Oil painting on linen canvas – I use a linen canvas with a white covering for certain types of painting such as landscapes set in Wales as there is a particular type of “Welsh light” that can be captured accurately on this type of canvas. It is extraordinary how a canvas is so conducive to a certain “national light” but all light is different depending on where one is located in the world. My husband hails for the north of Ireland where the light is brighter and more shrill, high pitched, more crisply blue white, whereas in Wales, it is often slightly or noticeably softer and in certain places tinged with warmer yellowy white. Although in this painting which is heading towards West Wales, and towards the Irish Sea the light has become more crisp and slightly tinged with blue. One can almost feel the lung filling fresh air in the blowing clouds and nasal tinging blue sky.
Lovely being in beautiful West Wales yesterday – This paintings is from that area but the name “Redded Up” is an Ulster expression meaning to take someone’s views to task. It might coming from meaning to clean up or to paint one’s door red to make one’s thatched cottage a bit more presentable, this last bit is a theory. If you have any theories let me know on where this expression comes from? The painting is also inspired by Hopper’s paintings of sun drenched buildings. up, oil paintings, emma cownie, swansea-based artist,
This painting is of the back of the beautiful gardens lying behind the Caldey Island Monastery on the holy Island of Caldey Island, off Tenby in West Wales, UK. Caldey Island is a veritable ‘Eden’ when the sun illuminates this tree bunched island, the only Welsh island to have trees planted, and so many of them and in such rich variety, each speckling and sculpting shadows in their own way.
The atmosphere on this Holy Island is so relaxing, while peculiarly uplifting at the same time. There are seals frolicking around in the salt-watered topaz and jade, rich turquoises and biro blues which lap on to the gorgeous rough and ragged coastlined ridges which strain and arch to keep this island out of the Bristol Channel.

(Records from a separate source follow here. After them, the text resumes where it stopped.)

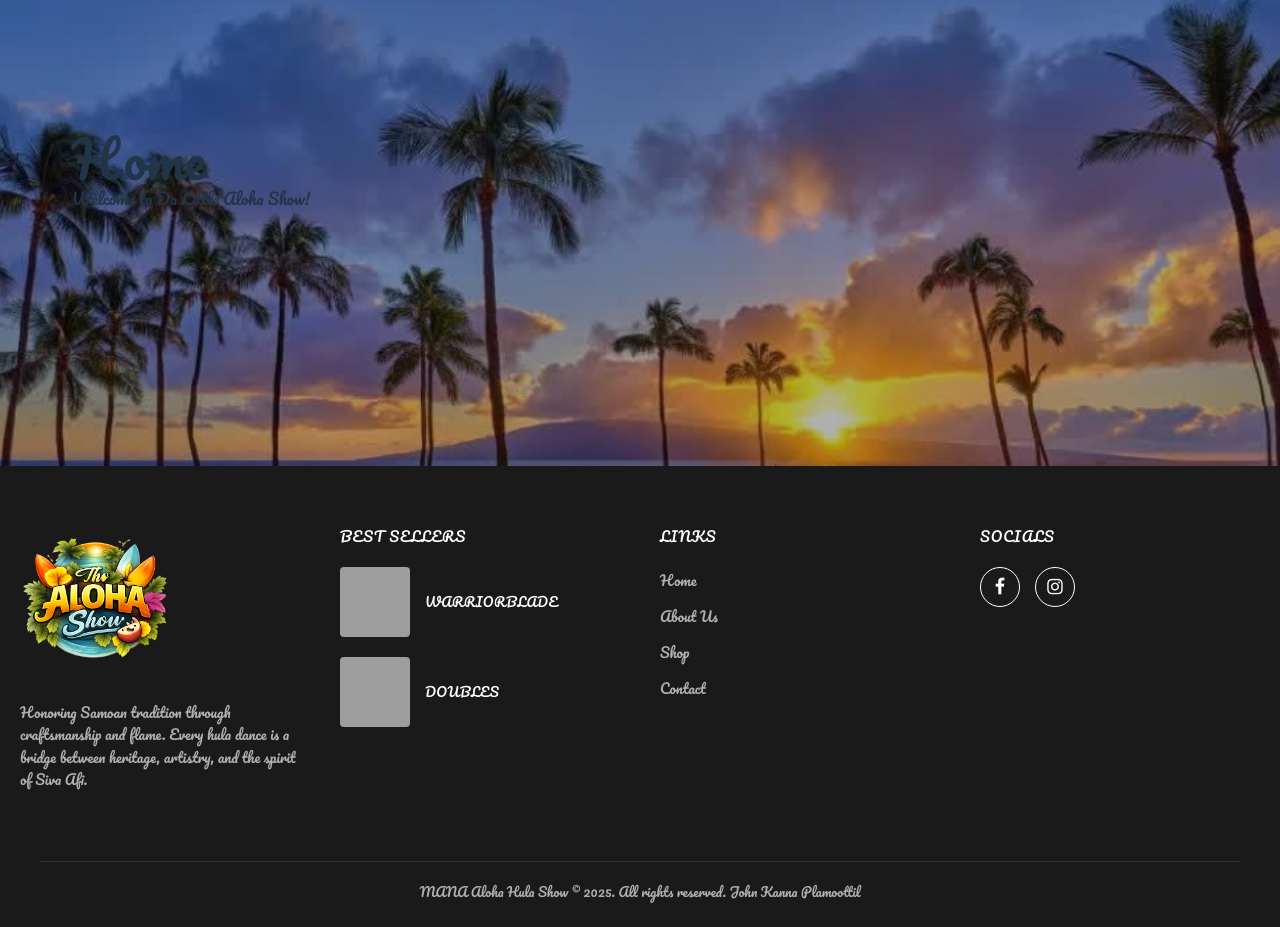
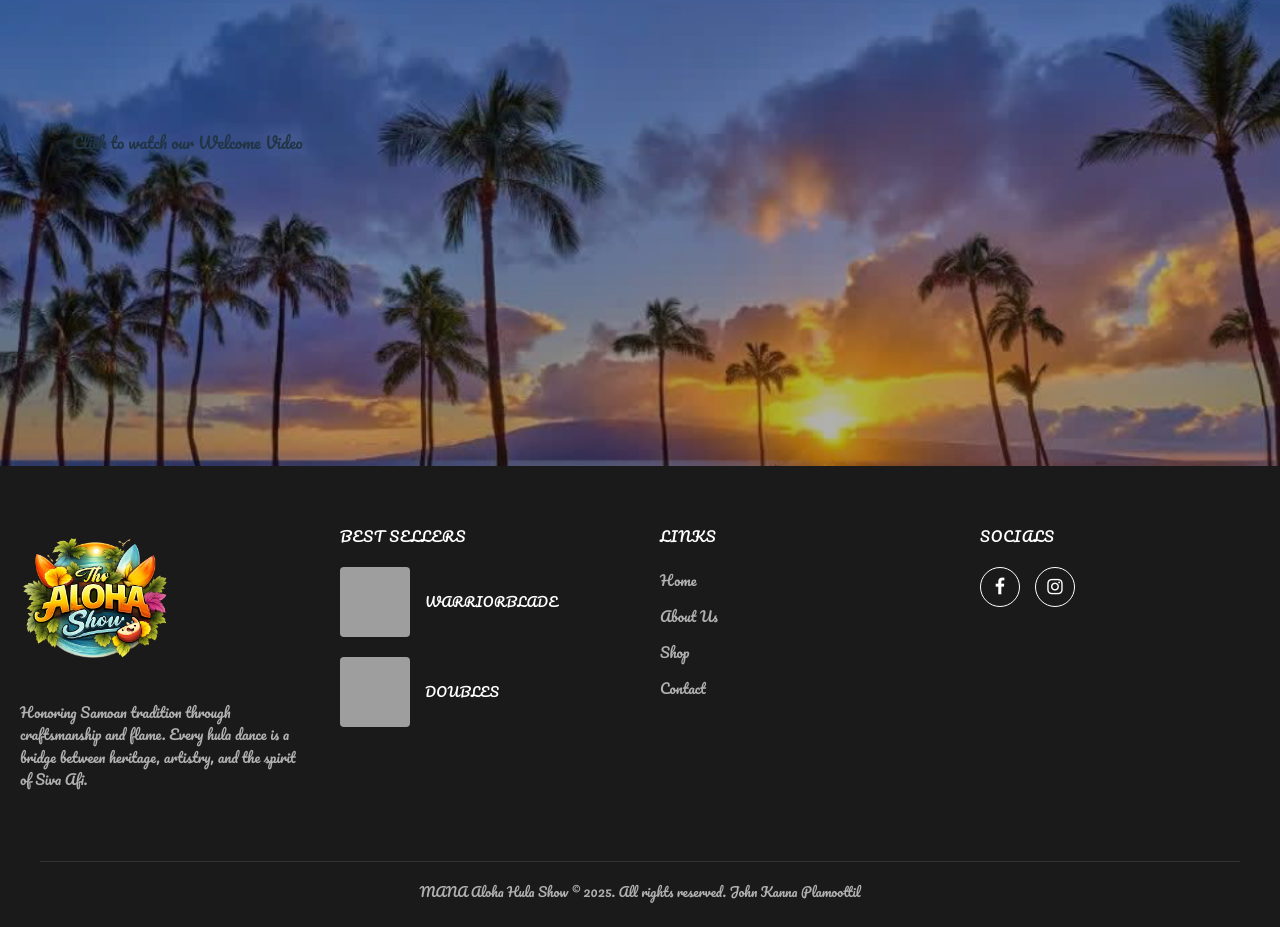
Before and after one commit to JohnPlamoottil/Da-Little-Aloha-Show-Merv-, a React (Vite) app in the folder web/: page / in a window 1280 px wide. Shown: the part 814-1741 px from the top of the page. Built offline with nearby package versions, Linux system fonts and the light colour scheme; grey boxes are pictures that could not be loaded.

Commit message:
change description to video subtitle

```diff
--- a/web/src/pages/Home.jsx
+++ b/web/src/pages/Home.jsx
@@ -3,8 +3,8 @@ import React from "react";
 function Home() {
   return (
     <div className="page-content">
-      <h1>Home</h1>
-      <p>Welcome to Da Little Aloha Show!</p>
+      <h1></h1>
+      <p>Click to watch our Welcome Video</p>
     </div>
   );
 }
```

Peacocks honk and ponies bellow, all meshed in a pot pouri of sound with a medley of birdsong and the plaintive sound of the Cistercian monks singing Divine Office drifting from the Chapel to intermingle as it does with this natural orchestra of the island. The all rejoice in this Creation, give thanks for this plenty. Psalm singing with and without words. It is a very special place to be particularly when God showers the island in sunshine and His glad tidings.,